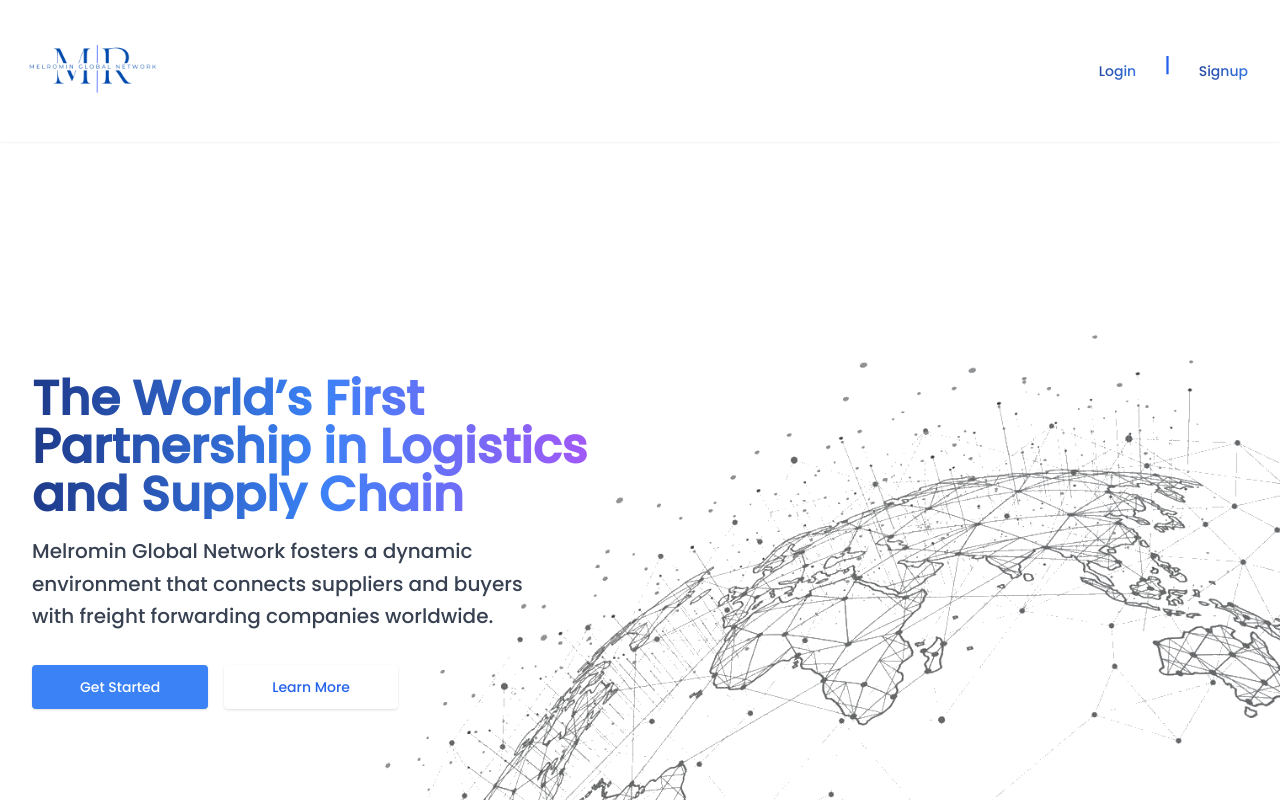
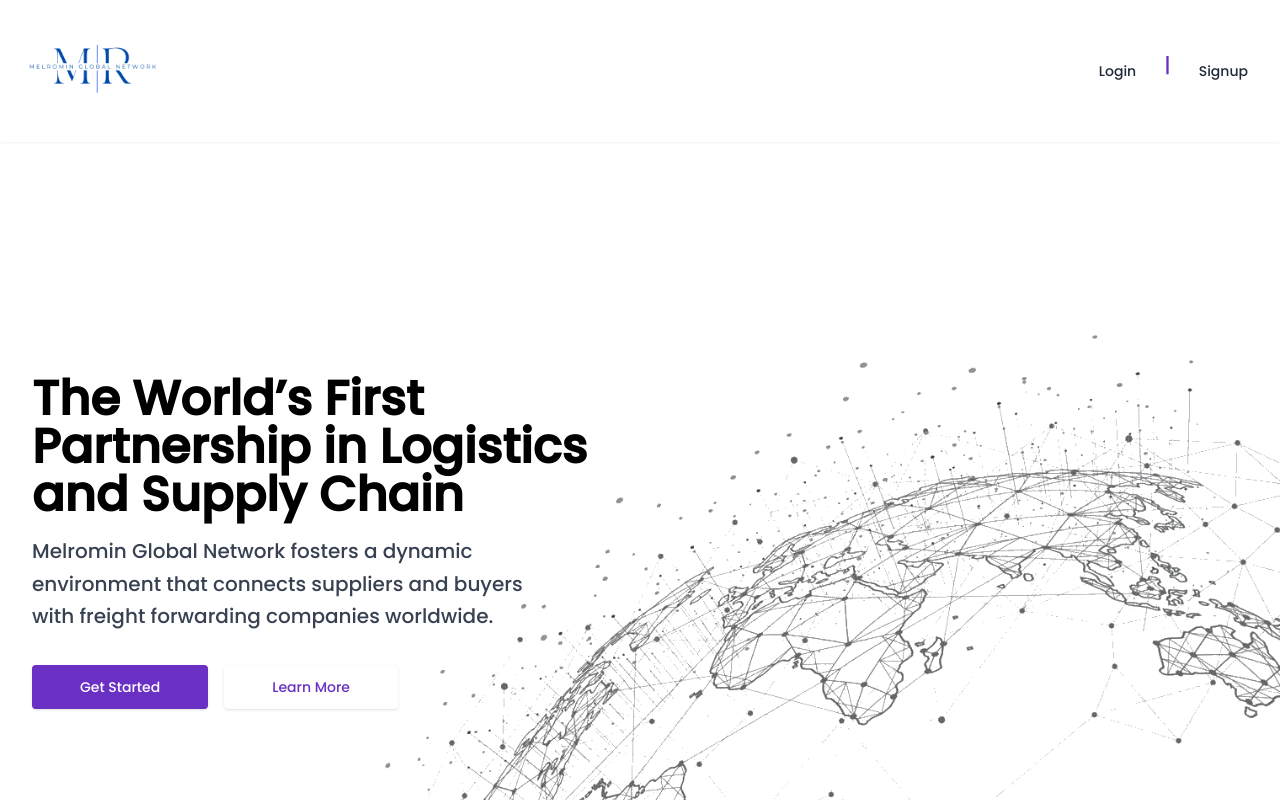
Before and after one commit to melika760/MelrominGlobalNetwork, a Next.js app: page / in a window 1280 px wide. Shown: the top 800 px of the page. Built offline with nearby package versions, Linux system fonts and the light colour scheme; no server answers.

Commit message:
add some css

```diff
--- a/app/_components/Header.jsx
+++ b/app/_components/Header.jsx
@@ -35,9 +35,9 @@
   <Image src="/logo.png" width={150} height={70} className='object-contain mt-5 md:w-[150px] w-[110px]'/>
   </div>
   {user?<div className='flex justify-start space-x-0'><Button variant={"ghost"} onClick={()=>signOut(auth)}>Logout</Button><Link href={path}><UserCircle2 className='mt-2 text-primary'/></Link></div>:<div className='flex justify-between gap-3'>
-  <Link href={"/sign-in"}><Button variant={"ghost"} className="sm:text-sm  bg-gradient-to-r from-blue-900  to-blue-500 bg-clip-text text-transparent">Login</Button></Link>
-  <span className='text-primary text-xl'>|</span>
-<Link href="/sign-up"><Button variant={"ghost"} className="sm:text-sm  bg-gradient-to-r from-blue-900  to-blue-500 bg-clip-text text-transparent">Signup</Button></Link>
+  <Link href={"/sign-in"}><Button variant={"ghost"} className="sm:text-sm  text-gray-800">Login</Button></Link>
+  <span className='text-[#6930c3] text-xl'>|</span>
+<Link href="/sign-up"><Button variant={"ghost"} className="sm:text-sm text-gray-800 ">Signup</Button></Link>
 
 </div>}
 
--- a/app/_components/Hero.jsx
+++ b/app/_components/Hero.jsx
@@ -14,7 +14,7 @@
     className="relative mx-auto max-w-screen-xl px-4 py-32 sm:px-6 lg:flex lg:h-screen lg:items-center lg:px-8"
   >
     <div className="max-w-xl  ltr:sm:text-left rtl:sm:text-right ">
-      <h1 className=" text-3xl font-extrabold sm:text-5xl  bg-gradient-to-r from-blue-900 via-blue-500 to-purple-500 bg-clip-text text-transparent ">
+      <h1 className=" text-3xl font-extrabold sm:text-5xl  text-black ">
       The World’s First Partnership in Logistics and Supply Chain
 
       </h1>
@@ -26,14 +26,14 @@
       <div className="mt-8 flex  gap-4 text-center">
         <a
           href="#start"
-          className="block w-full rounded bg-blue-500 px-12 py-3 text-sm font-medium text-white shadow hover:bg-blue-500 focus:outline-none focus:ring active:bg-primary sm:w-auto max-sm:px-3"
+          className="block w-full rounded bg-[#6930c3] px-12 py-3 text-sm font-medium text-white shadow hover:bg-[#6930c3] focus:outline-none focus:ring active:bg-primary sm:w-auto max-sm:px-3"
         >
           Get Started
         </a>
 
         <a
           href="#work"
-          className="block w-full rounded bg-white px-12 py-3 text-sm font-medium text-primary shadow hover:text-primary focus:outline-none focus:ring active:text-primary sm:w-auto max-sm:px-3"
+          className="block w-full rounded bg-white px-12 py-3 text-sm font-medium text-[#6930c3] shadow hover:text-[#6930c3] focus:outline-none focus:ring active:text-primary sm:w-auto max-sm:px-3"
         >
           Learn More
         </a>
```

_ _ _ _ _

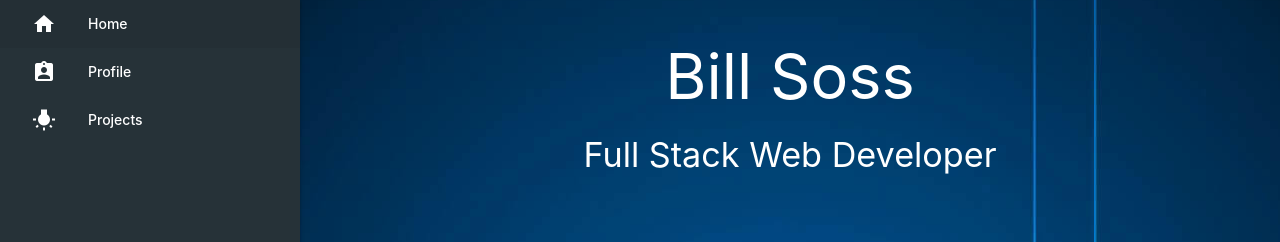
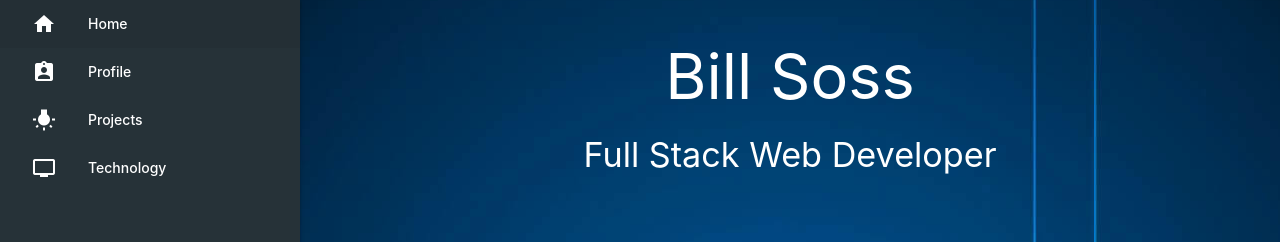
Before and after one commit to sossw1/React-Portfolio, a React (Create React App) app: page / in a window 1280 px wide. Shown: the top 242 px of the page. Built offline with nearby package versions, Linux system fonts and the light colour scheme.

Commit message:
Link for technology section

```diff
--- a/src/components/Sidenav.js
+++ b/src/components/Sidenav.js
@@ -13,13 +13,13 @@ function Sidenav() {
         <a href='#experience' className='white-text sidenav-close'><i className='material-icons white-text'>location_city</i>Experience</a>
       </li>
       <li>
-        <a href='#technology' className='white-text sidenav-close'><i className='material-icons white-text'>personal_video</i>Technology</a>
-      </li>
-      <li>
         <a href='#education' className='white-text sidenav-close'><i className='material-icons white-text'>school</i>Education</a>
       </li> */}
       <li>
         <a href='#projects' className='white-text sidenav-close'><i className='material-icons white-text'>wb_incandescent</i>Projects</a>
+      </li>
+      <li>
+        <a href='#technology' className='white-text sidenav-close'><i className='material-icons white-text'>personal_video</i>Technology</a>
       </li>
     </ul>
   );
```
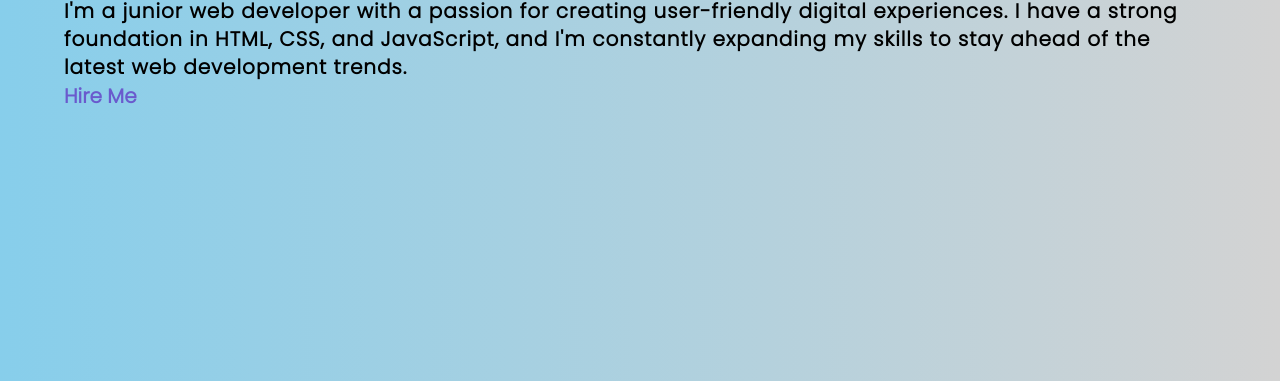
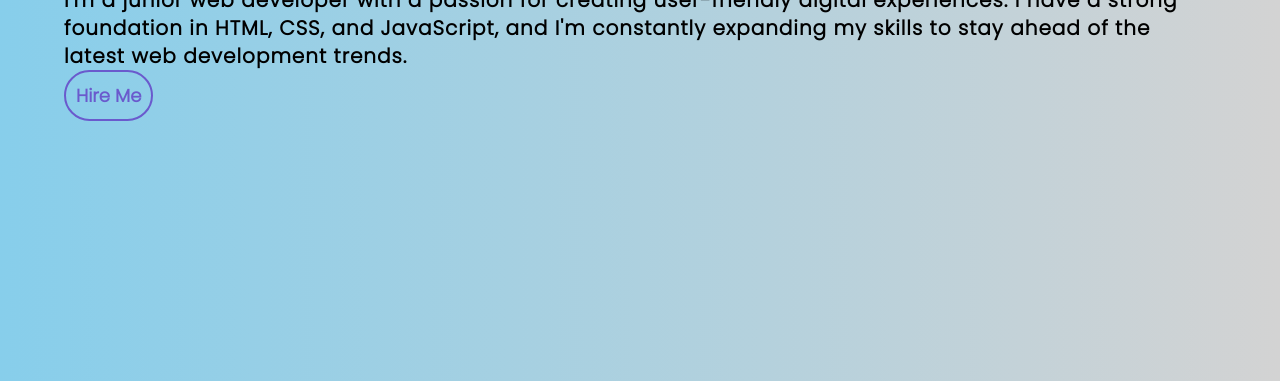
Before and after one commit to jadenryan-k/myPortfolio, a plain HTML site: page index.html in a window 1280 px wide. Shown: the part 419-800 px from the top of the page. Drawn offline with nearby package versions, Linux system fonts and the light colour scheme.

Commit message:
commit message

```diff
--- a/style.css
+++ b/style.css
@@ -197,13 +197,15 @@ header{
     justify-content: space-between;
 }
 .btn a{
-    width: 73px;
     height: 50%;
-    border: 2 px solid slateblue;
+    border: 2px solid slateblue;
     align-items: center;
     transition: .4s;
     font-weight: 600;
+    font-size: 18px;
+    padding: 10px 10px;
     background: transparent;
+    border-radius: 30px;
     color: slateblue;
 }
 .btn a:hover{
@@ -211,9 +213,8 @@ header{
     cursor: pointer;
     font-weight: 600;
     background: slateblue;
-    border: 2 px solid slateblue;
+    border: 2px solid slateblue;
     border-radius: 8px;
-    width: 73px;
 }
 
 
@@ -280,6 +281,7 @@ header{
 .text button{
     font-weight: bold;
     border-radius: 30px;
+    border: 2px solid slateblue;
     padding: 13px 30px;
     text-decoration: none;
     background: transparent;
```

_ _ _ _ _

What is being asked: Tell how many lines in the records above carry the word "primary". Only the number should appear in the reply.

Solution below: 6